2023.08.30   |  

Buildings: A Critical Source for Energy Savings

The sheer scale of energy consumption by buildings is pervasive throughout the world. Buildings account for approximately 50% of total energy use and 40% of total greenhouse gas (GHG) emissions globally.[1] In some cities, buildings account for up to 70% of total GHG emissions. In the US, buildings accounts for approximately 76% of electricity use and 40% of all primary energy use and associated GHG emissions.[2]

Generally, most commercial building stock is relatively old, with approximately 50% of buildings today having been constructed before 1980.[3] As a result, these old buildings are expected to have low performing building envelopes with little or no insulation.

High energy consumption of buildings is harmful in more ways than one. It contributes to environmental degradation, economic burdens, and social inequities.

Environmental Consequences

  • Climate Change: The resulting increase in greenhouse gases from the excessive energy consumption of buildings contributes to global warming, climate instability, and extreme weather events.
  • Depletion of Natural Resources: Non-renewable energy sources such as coal, oil, and natural gas continue to be exhausted in order to power, heat, and cool buildings.
  • Air and Water Pollution: The combustion of fossil fuels releases pollutants which contribute to smog, respiratory ailments, and poor air quality. Additionally, inefficient energy systems can lead to improper waste disposal and water contamination.

Economic Consequences
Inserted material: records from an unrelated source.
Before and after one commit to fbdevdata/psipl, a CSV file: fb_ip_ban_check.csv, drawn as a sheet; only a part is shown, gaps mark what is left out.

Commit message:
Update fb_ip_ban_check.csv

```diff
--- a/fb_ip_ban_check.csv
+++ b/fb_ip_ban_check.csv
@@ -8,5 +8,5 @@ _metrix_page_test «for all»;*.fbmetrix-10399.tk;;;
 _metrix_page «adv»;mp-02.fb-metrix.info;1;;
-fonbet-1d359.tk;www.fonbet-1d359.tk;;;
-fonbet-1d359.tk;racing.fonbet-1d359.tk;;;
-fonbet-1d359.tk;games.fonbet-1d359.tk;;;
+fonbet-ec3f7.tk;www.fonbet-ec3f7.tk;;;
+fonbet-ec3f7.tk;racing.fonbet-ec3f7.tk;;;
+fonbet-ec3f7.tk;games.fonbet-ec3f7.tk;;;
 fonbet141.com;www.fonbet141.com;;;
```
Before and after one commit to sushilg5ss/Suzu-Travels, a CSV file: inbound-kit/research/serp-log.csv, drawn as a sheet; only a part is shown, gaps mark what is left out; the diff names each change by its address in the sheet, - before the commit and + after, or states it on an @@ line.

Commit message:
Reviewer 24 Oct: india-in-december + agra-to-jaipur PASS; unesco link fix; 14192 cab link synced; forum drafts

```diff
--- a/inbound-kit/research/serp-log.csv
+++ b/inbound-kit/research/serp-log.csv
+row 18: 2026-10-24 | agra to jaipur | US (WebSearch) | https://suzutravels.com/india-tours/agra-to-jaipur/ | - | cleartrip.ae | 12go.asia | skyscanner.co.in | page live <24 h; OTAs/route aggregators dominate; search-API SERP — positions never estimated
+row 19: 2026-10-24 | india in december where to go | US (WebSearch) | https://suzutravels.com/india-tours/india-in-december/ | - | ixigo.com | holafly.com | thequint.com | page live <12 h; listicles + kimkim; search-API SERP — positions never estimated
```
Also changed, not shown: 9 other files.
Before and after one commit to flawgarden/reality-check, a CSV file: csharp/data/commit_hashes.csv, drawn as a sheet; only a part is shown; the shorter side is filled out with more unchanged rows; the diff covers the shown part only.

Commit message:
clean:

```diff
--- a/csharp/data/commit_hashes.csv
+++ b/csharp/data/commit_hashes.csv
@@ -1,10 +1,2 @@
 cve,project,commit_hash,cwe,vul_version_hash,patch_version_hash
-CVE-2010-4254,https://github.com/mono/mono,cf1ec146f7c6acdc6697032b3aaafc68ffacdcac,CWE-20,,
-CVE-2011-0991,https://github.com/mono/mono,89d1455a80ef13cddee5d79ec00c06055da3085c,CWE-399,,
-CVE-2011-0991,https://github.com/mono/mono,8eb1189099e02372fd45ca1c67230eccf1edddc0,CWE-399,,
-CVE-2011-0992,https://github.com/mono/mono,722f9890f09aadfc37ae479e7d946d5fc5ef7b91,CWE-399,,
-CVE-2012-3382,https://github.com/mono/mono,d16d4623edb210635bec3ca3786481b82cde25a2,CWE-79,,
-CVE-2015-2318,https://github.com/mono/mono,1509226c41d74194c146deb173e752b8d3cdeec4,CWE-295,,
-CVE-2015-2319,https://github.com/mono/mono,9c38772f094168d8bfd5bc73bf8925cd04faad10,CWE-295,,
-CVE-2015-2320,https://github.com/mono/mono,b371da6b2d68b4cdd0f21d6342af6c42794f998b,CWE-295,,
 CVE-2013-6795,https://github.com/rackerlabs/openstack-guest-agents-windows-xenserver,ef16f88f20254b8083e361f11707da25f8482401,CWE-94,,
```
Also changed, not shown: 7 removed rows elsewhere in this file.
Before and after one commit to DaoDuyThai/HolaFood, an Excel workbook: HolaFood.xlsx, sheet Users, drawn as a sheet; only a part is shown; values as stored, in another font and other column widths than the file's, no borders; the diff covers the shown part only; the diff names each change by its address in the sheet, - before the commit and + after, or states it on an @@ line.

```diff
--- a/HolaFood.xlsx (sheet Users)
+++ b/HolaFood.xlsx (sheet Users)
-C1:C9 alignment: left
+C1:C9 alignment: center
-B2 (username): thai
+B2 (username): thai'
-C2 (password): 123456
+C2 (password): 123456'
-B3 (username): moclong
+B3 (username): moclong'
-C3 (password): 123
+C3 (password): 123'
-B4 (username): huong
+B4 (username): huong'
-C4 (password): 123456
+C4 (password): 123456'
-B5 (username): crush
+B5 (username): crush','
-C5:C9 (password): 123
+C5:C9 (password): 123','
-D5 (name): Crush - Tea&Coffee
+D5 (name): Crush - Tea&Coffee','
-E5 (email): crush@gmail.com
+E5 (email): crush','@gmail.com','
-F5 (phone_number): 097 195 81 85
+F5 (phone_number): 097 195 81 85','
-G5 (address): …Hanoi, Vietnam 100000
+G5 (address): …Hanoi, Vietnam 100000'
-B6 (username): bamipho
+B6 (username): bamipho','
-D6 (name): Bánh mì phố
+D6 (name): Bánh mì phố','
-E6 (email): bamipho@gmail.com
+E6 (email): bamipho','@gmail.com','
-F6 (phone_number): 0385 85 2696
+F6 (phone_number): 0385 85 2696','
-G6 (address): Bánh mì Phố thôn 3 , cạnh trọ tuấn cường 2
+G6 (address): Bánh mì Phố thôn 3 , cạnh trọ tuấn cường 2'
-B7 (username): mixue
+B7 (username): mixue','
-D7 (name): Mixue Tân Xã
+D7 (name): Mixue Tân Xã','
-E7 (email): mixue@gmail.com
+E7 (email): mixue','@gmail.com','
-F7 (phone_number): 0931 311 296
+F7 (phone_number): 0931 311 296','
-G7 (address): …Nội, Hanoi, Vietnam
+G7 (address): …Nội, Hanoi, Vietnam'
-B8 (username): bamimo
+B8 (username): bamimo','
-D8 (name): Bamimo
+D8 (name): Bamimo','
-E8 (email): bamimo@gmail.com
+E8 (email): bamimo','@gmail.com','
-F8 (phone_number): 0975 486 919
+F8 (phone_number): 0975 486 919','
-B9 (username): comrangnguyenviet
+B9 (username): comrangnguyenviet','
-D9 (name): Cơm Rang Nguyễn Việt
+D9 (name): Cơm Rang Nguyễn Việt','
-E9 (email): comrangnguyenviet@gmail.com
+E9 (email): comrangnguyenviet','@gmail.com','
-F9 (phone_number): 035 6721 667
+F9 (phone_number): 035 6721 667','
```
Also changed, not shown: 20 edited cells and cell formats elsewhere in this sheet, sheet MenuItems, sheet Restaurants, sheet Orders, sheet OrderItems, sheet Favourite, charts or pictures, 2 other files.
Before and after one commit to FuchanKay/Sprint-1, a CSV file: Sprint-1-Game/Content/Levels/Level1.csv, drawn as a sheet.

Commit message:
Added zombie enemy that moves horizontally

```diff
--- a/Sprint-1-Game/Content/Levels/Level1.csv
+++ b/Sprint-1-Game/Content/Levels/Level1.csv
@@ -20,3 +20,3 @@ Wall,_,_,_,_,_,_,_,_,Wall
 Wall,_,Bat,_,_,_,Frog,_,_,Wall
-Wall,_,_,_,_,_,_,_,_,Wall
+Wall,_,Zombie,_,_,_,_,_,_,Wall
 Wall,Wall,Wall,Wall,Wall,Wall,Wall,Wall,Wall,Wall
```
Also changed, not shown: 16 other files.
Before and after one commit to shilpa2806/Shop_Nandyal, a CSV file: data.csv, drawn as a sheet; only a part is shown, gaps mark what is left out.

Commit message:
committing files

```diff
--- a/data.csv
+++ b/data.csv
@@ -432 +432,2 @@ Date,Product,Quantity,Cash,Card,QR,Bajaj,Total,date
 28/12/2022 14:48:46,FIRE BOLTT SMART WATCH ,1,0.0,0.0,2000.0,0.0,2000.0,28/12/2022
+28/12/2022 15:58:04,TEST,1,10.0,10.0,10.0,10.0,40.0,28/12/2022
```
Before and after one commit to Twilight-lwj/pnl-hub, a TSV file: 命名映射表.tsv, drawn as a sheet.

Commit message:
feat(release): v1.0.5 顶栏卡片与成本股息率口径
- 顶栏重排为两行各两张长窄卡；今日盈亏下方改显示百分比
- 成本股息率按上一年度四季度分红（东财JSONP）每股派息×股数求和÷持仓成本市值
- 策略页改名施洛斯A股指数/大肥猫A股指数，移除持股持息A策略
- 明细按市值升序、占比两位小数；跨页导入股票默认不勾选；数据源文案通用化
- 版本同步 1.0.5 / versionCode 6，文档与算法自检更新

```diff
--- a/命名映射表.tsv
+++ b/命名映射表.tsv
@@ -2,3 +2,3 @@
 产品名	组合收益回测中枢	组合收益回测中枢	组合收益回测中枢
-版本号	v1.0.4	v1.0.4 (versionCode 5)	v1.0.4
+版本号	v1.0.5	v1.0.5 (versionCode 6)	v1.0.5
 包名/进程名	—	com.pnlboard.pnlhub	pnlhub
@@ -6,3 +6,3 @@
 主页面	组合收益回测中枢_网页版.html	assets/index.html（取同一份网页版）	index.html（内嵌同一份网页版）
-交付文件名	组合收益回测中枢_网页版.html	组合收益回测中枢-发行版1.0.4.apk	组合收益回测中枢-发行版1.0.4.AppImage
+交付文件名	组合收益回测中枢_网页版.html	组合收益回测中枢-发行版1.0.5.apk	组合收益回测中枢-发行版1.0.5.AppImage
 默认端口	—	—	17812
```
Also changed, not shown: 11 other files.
  • High Energy Costs: Excessive energy consumption of buildings translates into higher energy bills for homeowners, businesses, and governments.
  • Resource Inefficiency: Inefficient buildings require larger investments in heating, cooling, and lighting, diverting resources that could otherwise be better allocated or conserved.
  • Reduced Competitiveness: Tenants are increasingly seeking buildings that are energy efficient, have sustainable practices, and can maintain comfortable and healthy indoor conditions.

Social Consequences

  • Health and Comfort: Energy inefficient buildings may lack proper insulation, ventilation, and temperature control, leading to discomfort for tenants, and compromised indoor conditions and air quality.
  • Energy Poverty: There are individuals and households that struggle to meet their energy needs due to limited resources. This disproportionately affects vulnerable populations, exacerbating social inequalities and limiting access to essential services and opportunities.

Building retrofits are crucial to realizing the energy savings potential of the opaque envelope as nearly 70% of buildings standing today will still be in use as of 2050.[4] In Canada, with approximately 15 million residential and commercial buildings, one building needs to be retrofitted every single minute if the country has any hope of achieving its 2050 net zero target.


[1] Markovitz, Gayle. “COP26: Here Are 7 of the World’s Greenest Buildings and Best Solutions to Build Sustainably.” World Economic Forum, 2 Nov. 2021, www.weforum.org/agenda/2021/11/cop26-buildings-green-architecture-build-better-now-climate-change/.

[2] AN ASSESSMENT OF ENERGY TECHNOLOGIES AND RESEARCH OPPORTUNITIES, Chapter 5: Increasing Efficiency of Building Systems and Technologies, Department of Energy, Sept. 2015, www.energy.gov/sites/prod/files/2017/03/f34/qtr-2015-chapter5.pdf.

[3] “A Look at the U.S. Commercial Building Stock: Results from EIA’s 2012 Commercial Buildings Energy Consumption Survey.” CBECS 2012: Building Stock Results, 2015, www.eia.gov/consumption/commercial/reports/2012/buildstock/#:~:text=Commercial%20buildings%20remain%20in%20use%20for%20many%20decades.,in%202012%20was%2032%20years%20%28Detailed%20Table%20B2%29.

[4] Verrière, Pierre. “The Future Passes through Old Buildings.” Canadian Climate Institute, 26 May 2020, climateinstitute.ca/the-future-passes-through-old-buildings/